“Just head out to Paarl, I am sure there are signs for Paarl Rock…”
It was with these words that my running partner – let’s call him “Mike” – and I set off for the third race in the Cape Winter Trail Series, with the type of foolhardiness that has been getting the two of us lost for over a decade. During runs and on the way to runs.
As Mike was driving us, I had expected him to have downloaded the map to the event. As I was the one who told him about the race, he had expected me to produce directions upon arrival. Clearly we each gave one another too much credit.
Thankfully, another mate, Chad Mehuizen – running for Alzheimer’s SA (you can follow him on Twitter HERE) – was more organised and with his help we made it to Paarl Rock Nature Reserve with about 15 minutes to spare.

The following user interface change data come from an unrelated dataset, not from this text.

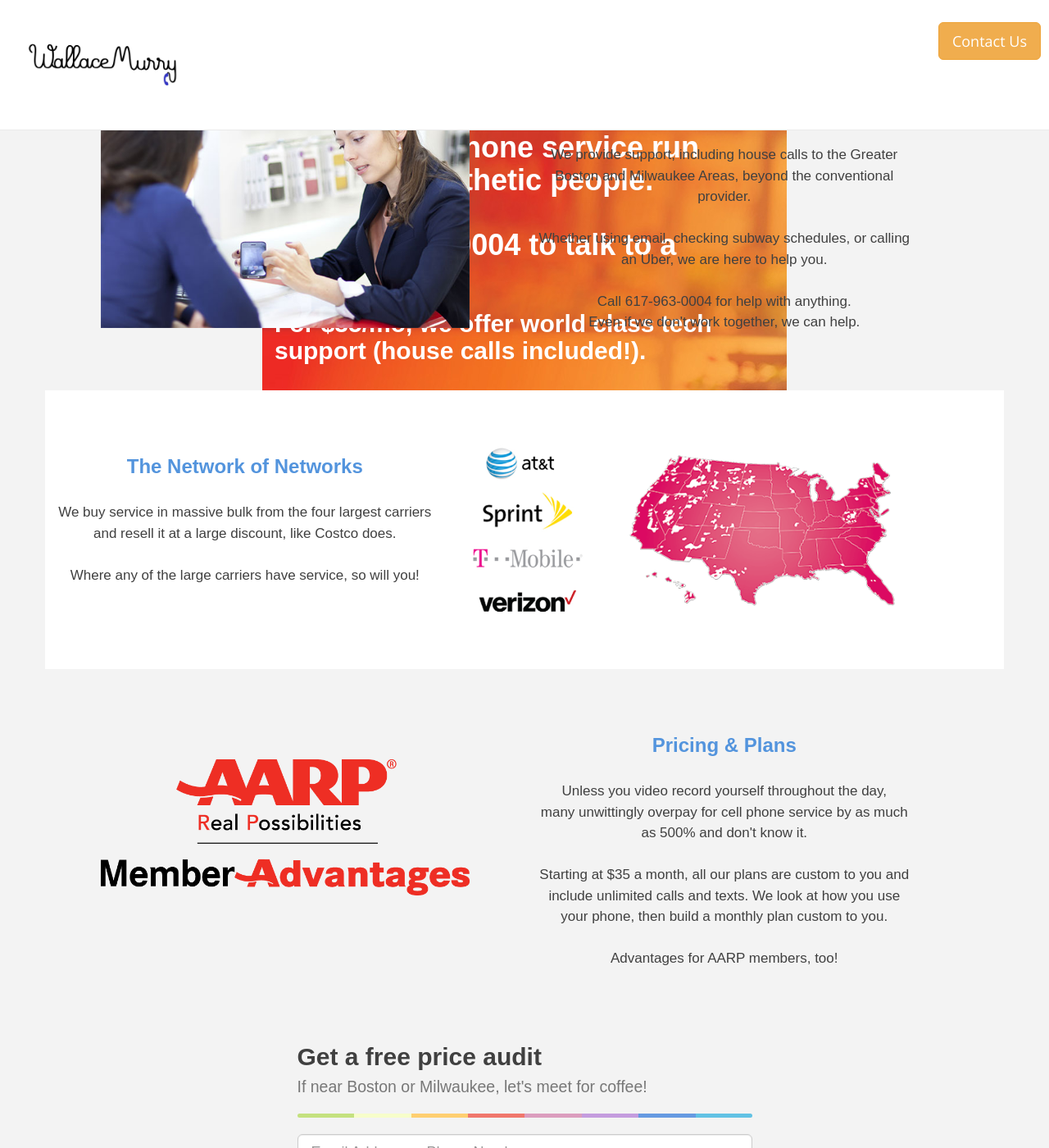
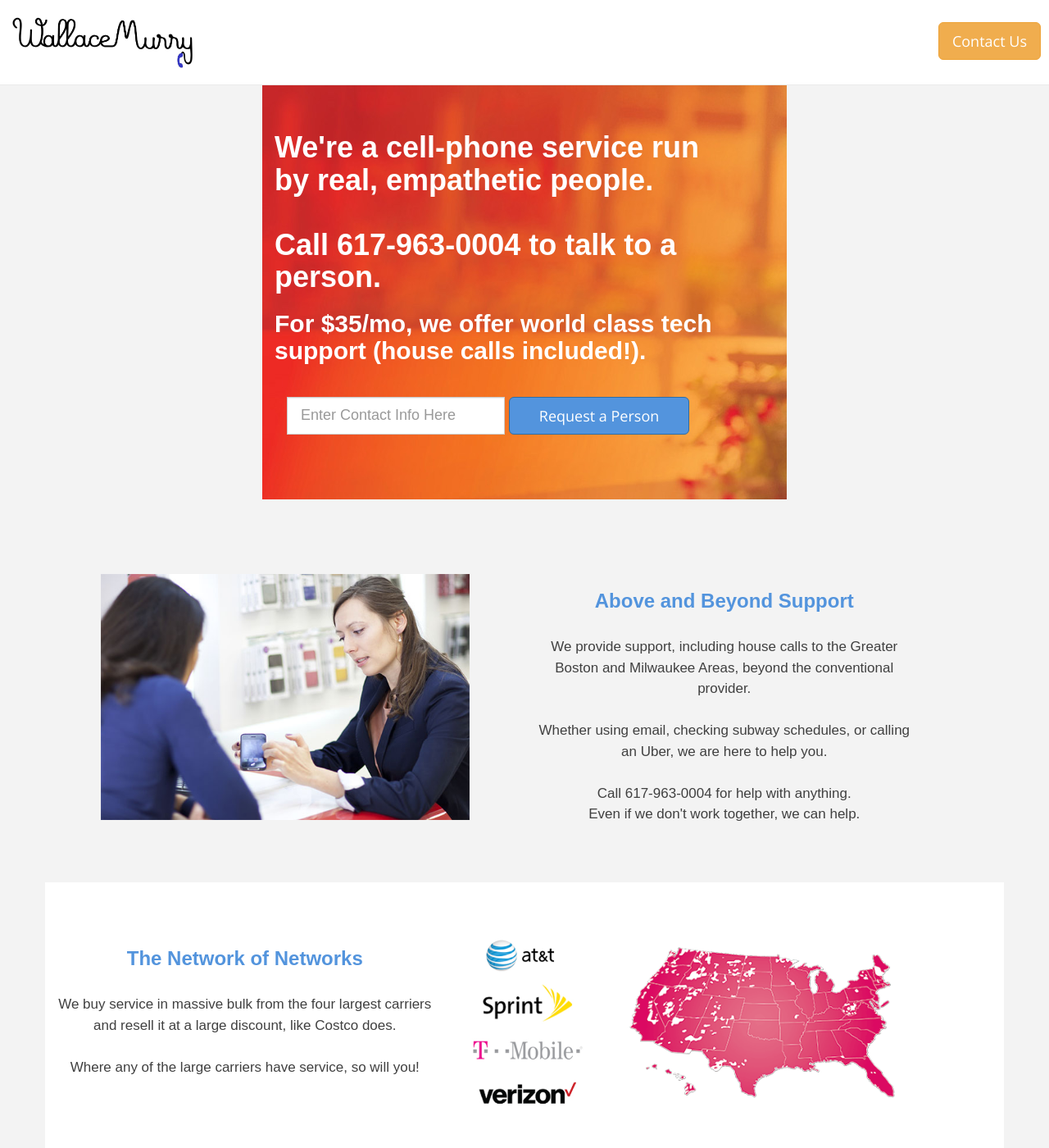
Before and after one commit to jalague/wallacemurry, a Jekyll site: the page built from index.html, in a window 1280 px wide and 1400 px high. Shown: the whole window at 82% size. Built offline with Jekyll 4.4.1, drawn with Linux system fonts in a browser that asks for light colours; nearby versions of some CDN libraries.

Commit message:
Shorter logo, pushed content down

```diff
--- a/css/custom.css
+++ b/css/custom.css
@@ -25,7 +25,7 @@
 }
 
 section {
-  margin-top: 10px;
+  margin-top: 700px;
 }
 
 /*.intro-header{
```
Also changed, not shown: img/logo.jpg.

Mike and I scrambled out of the car, pulling on shoes and heart-rate monitors as our fellow competitors went through their final warm-ups…
My warm-up was a sprint to the toilet – nerves – while Mike bolted to the registration desk.
Incredibly, while Mike probably came out to Paarl with everything from a medical aid kit to a space blanket (he is a little paranoid, old Mike), he did not actually know whether or not he was supposed to register for the race on Saturday or on the day.
Thankfully, it was on the day of the race.
By the time the two of us lined up alongside Chad, there was one minute remaining to get our bearings, reset our watches and share a quick joke before the 400-plus runners sped out of the start chute.
You would think that after two years of running in these events I would be more organised, but alas if there was a prototype for a “disorganised runner”, it would be me. Mike, of course, would come a close second.
Chad, who had been at pains to tell us that his legs were not made for running, shot out the blocks like a gazelle as Mike and I kept to our initial game plan of “slow-and-steady may not win the race, but at least it will get us to the finish line in one piece”.
I never said it was a good plan…
After about 700m, the first climb came into view and it was a doozy. Any thoughts about running that monster were scuppered immediately – thankfully – with a logjam created due to the single-track forcing everyone to hike as opposed to bolt up the mountain.
But then considering the only people who could actually run up the climb had already done so, I don’t think many of us were complaining. Once we got to the top of that rather brutal little hike, we got stuck into the first half of the course, a sometimes brutal route – with some big climbs – that was not helped by the gale-force winds that seemed to be toying with us around every corner…
The wind did not help one poor chap behind us when he was seemingly pushed into some loose rocks and came a cropper on a downhill. Mike failed to offer him his medical aid kit, so maybe I was being presumptuous in assuming he brought it along.
Stairway to heaven…
Mike and I had agreed to stick together throughout the run, but knowing that he is stronger than me, particularly up the hills, I soon picked up that he was waiting for me on the climbs. It was at the 9km mark that I suggested he should push on if I fall behind, mumbling something about how I would catch up on the descent if he got too far ahead…
That was the last time we ran alongside each other.
But Mike had already ensured that I was running a better race than the first in the series. He generally manages to get the best out of me, so despite him pushing off, I was on my way to a good run. The fact that the second half of the route was easier than the first allowed me to soak in the environment around me.
“Incredible” does not do the scenery in the Paarl Rock Nature Reserve justice. Wide jeep track, interspersed with some single-track and large, imposing rock, creates an almost magical landscape for those of us lucky enough to run/walk/hike the route.
Winding your way down the jeep track, you are rewarded with the back-side of Paarl Rock, a sight that immediately lifts you for the remainder of the run, and fortunately it comes before what race director Owen Middleton describes as the “stairway to heaven” – a stairway that winds its way up to the top of the mountain and sets up the final descent of the race.
It’s a sting in the tail, coming shortly after the 10km mark, and while I started by running up the steps, by the time I was half-way up, I was shambling forward, my ragged breath thick in my ears…
The final 3.5km, of course, were just reward and flew by as I found some gas in the tank. I surged across the line to find Mike waiting with a grin on his face. We both agreed that in the final race – in Kleinmond in two weeks time – we needed to go out harder… and perhaps arrive a little earlier.
For more information on the Cape Winter Trail Series (and the Gauteng Series) and how to enter visit www.trailseries.co.za
Follow Rob Peters on Twitter HERE